Training and development (public health consultant and specialist)

This page provides information about the programme for specialty training in public health.

Specialty training programme

The following information is summarised from the detailed information on pages of the Faculty of Public Health’s specialty training pages, which should be consulted for full and up-to-date details.

This is the main route for training to become a public health specialist. Trainees following this programme are referred to as specialty registrars (StRs). Public health training usually lasts five years, full time. Part-time training takes proportionately longer. The five years usually includes one year (full or part-time) on an academic course, and 48 months in specialty training posts.

Every post in public health is potentially available as a part-time post. Registrars should consult with their local training programme director or faculty adviser (or both) for more information on training part time.

Play the video to hear about a registrar's varied experiences during training to become a specialist in public health.

Download transcript

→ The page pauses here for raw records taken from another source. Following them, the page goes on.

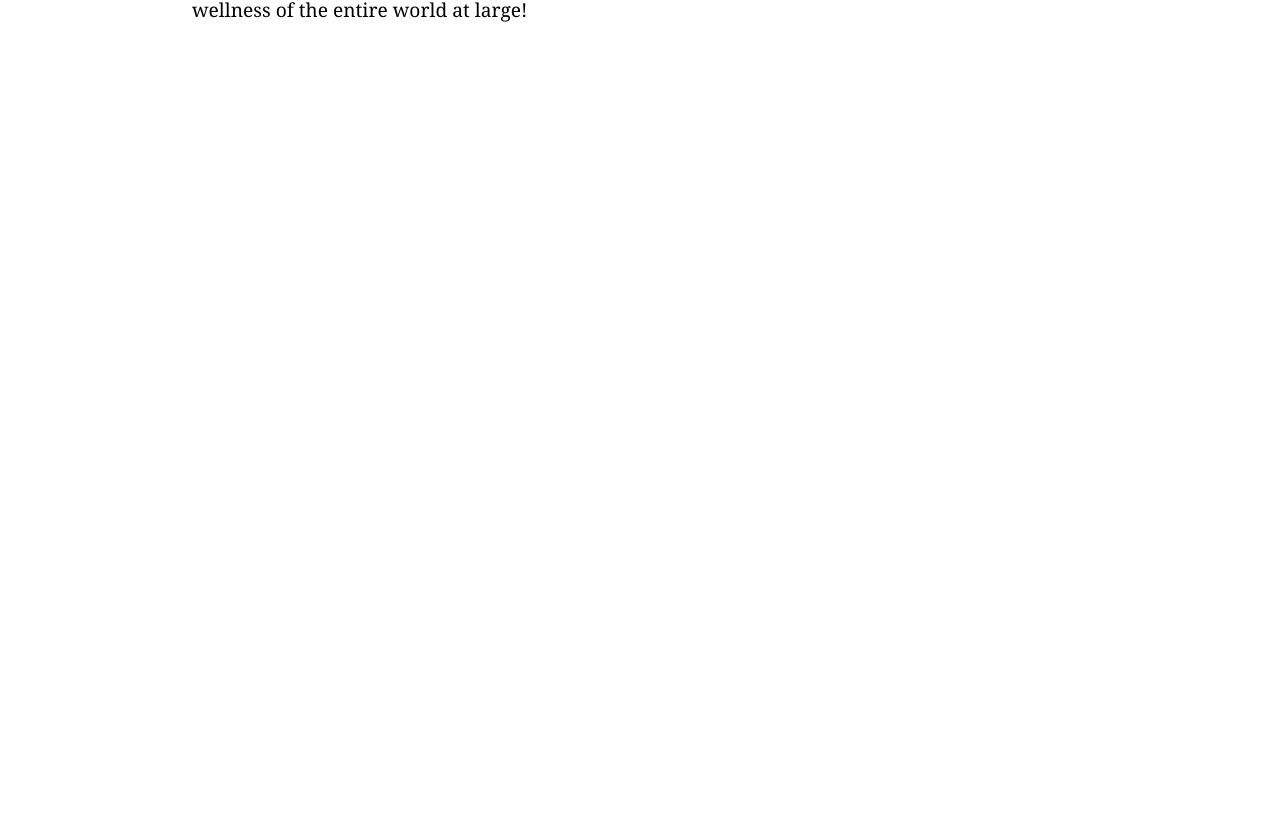
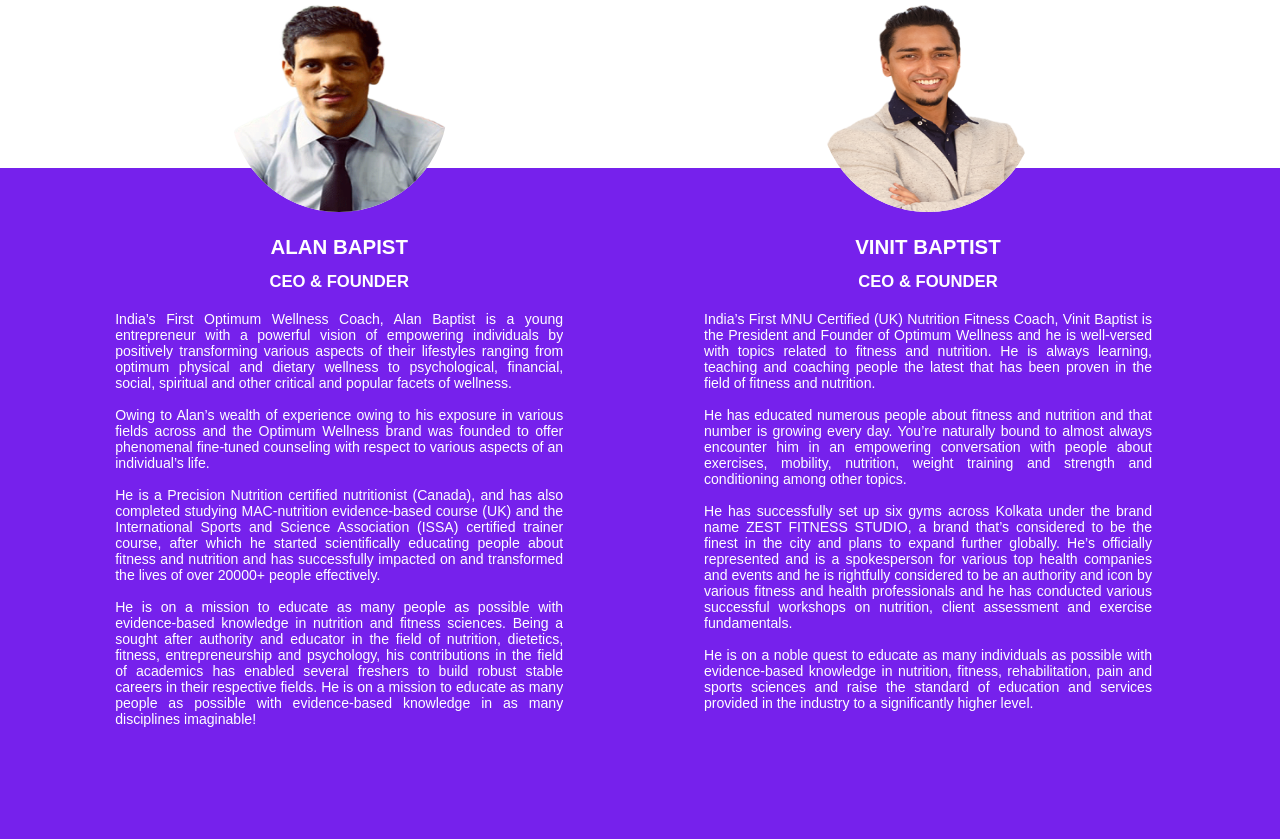
Before and after one commit to vanshika0606/optimum_wellness, a React (Create React App) app: page /about in a window 1280 px wide. Shown: the part 1081-1920 px from the top of the page. Before the commit the page ends 1104 px from the top, so only its background shows below. Built offline with nearby package versions, Linux system fonts and the light colour scheme.

Commit message:
about page

```diff
--- /dev/null
+++ b/src/About_compo/About_story/Two_coaches.js
@@ -0,0 +1,90 @@
+import React from "react";
+import coach1 from "../../components/images/coach_1.png";
+import coach2 from "../../components/images/coach_2.png";
+import './about_story.css';
+
+
+const Two_coaches = () => {
+  return (
+    <div className="two-coaches-back">
+    <div className="two-coaches">
+      <div className="coachh1">
+        <img src={coach1} />
+        <h3>ALAN BAPIST</h3>
+        <h5>CEO & FOUNDER</h5>
+        <p>
+          India’s First Optimum Wellness Coach, Alan Baptist is a young
+          entrepreneur with a powerful vision of empowering individuals by
+          positively transforming various aspects of their lifestyles ranging
+          from optimum physical and dietary wellness to psychological,
+          financial, social, spiritual and other critical and popular facets of
+          wellness.
+          <br />
+          <br/>
+          Owing to Alan’s wealth of experience owing to his exposure in various
+          fields across and the Optimum Wellness brand was founded to offer
+          phenomenal fine-tuned counseling with respect to various aspects of an
+          individual’s life.
+          <br />
+          <br/>
+          He is a Precision Nutrition certified nutritionist (Canada), and has
+          also completed studying MAC-nutrition evidence-based course (UK) and
+          the International Sports and Science Association (ISSA) certified
+          trainer course, after which he started scientifically educating people
+          about fitness and nutrition and has successfully impacted on and
+          transformed the lives of over 20000+ people effectively.
+          <br />
+          <br/>
+          He is on a mission to educate as many people as possible with
+          evidence-based knowledge in nutrition and fitness sciences. Being a
+          sought after authority and educator in the field of nutrition,
+          dietetics, fitness, entrepreneurship and psychology, his contributions
+          in the field of academics has enabled several freshers to build robust
+          stable careers in their respective fields. He is on a mission to
+          educate as many people as possible with evidence-based knowledge in as
+          many disciplines imaginable!
+        </p>
+      </div>
+
+      <div className="coachh1">
+        <img src={coach2} />
+
+        <h3>VINIT BAPTIST</h3>
+        <h5>CEO & FOUNDER</h5>
+        <p>
+          India’s First MNU Certified (UK) Nutrition Fitness Coach, Vinit
+          Baptist is the President and Founder of Optimum Wellness and he is
+          well-versed with topics related to fitness and nutrition. He is always
+          learning, teaching and coaching people the latest that has been proven
+          in the field of fitness and nutrition.
+          <br />
+          <br/>
+          He has educated numerous people about fitness and nutrition and that
+          number is growing every day. You’re naturally bound to almost always
+          encounter him in an empowering conversation with people about
+          exercises, mobility, nutrition, weight training and strength and
+          conditioning among other topics.
+          <br />
+          <br/>
+          He has successfully set up six gyms across Kolkata under the brand
+          name ZEST FITNESS STUDIO, a brand that’s considered to be the finest
+          in the city and plans to expand further globally. He’s officially
+          represented and is a spokesperson for various top health companies and
+          events and he is rightfully considered to be an authority and icon by
+          various fitness and health professionals and he has conducted various
+          successful workshops on nutrition, client assessment and exercise
+          fundamentals.
+          <br />
+          <br/>
+          He is on a noble quest to educate as many individuals as possible with
+          evidence-based knowledge in nutrition, fitness, rehabilitation, pain
+          and sports sciences and raise the standard of education and services
+          provided in the industry to a significantly higher level.
+        </p>
+      </div>
+    </div>
+    </div>
+  );
+};
+
+export default Two_coaches;
--- a/src/About_compo/About_story/about_story.css
+++ b/src/About_compo/About_story/about_story.css
@@ -23,11 +23,57 @@
     margin: auto;
 }
 .our-story >h3{
-    margin-bottom: 2vw;
+    margin-bottom: 1.6vw;
     color: #7621EC;
     font-size: 2.5vw;
 }
 .our-story>p{
-    font-size: 1.5vw;
+    font-size: 1.4vw;
     text-align: justify;
 }
+.two-coaches-back{
+    margin:15vw auto 7vw auto;
+    height: 53vw;
+    background-color: #7621EC;
+
+}
+.two-coaches{
+
+    width:81vw;
+    justify-content: space-between;
+    display: flex;
+    margin: 0 auto;
+    font-family: sans-serif;
+    color: white;
+    position: absolute;
+    top:84vw;
+    left:9vw;
+}
+.two-coaches img{
+
+
+    z-index: 1;
+    border-radius: 50%;
+    width:17vw;
+    height:17vw;
+    object-fit:fill;
+    background-color: white;
+}
+.two-coaches h3{
+    font-size: 1.6vw;
+
+    padding: 1.5vw 0 1vw 0;
+
+}
+.two-coaches h5{
+    font-size: 1.3vw;
+    padding-bottom: 1.5vw;
+}
+.two-coaches p{
+    font-size: 1.1vw;
+    text-align: justify;
+}
+.coachh1{
+
+width:35vw;
+}
--- a/src/App.css
+++ b/src/App.css
@@ -13,5 +13,5 @@
 }
 .home{
   /* height:380vw; */
-  overflow-y: hidden;
+  overflow: hidden;
 }
--- a/src/pages/About.js
+++ b/src/pages/About.js
@@ -3,12 +3,14 @@
 import About_story from '../About_compo/About_story/About_story'
 
 import Coaches from '../components/Coaches/Coaches'
+import Two_coaches from '../About_compo/About_story/Two_coaches'
 const About = () => {
   return (
     <div>
       <Navbar/>
       <About_story/>
-      {/* <Coaches/> */}
+      <Two_coaches/>
+      <Coaches/>
     </div>
   )
 }
```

All trainees are required to gain experience in at least two different training locations, in addition to health protection experience, in order to be exposed to a wide range of organisational cultures and public health issues.

Trainees who express an interest in developing special interests are able to achieve additional learning outcomes through trainee-selected special interest options. The key areas within which competence may be taken beyond the core training requirements are:

  • health improvement
  • health protection
  • health and social service quality
  • public health information and intelligence
  • academic public health

The curriculum covers nine broad competency areas. These nine key areas relate to the three 'domains' of public health (health protection, health improvement and healthcare public health) and are derived from a description of what a consultant in public health is able to do, in what setting and how they deliver their service.

Specialty training should equip registrars to work as public health consultants.

Assessment

The Part A examination is intended to test a candidate's knowledge, understanding and basic application of the scientific bases of public health. It is usually taken within 12 to 18 months of starting training.

The Part B examination is a ‘shows how’ assessment of the candidate's ability to apply relevant knowledge, skills and attitudes to the practice of public health. It is designed to be taken and passed with at least two full years of training left.

Assessing satisfactory progress in the training programme

Responsibility for assessment lies with the employing local Health Education England (HEE) office and is achieved through an annual review of the progress trainees are making in training (called the Annual Review of Competence Progression or ARCP).

The Faculty of Public Health curriculum sets out the knowledge, skills and learning outcomes that need to be achieved during the training programme.

Completion of training

On successful completion of the specialty training programme, having acquired all the skills required by the curriculum, registrars are eligible for entry to the specialist register. For registrars from a medical or dental background, this will be with the General Medical Council (GMC) or the General Dental Council (GDC). Those from any other background must register with the UK Public Health Register (UKPHR).

Following successful specialty registration there is also a requirement to become a member of the Faculty of Public Health (FPH) to pursue a programme of continuing professional development in accordance with their requirements, to undertake revalidation, audit or other measures required to remain on the relevant register.

 

 

 

  • For those committed to an academic career, it is possible to undertake specialty training in public health in combination with training in research and education. These are called academic clinical fellowships (ACFs) and clinical lectureships (CL). You can find out more about sample roles on our public health academic role page. 

  • If you're thinking of training to become a dental public health specialist in the UK you must first complete a training programme approved by the General Dental Council (GDC), and then apply for the award of a Certificate of Completion of Specialist Training (CCST) to gain entry on to the specialist list for dental public health. You must hold full GDC registration to be awarded a CCST. The GDC has approved a curriculum in dental public health.

Partner logos

Make a comment or report a problem with this page

Help us improve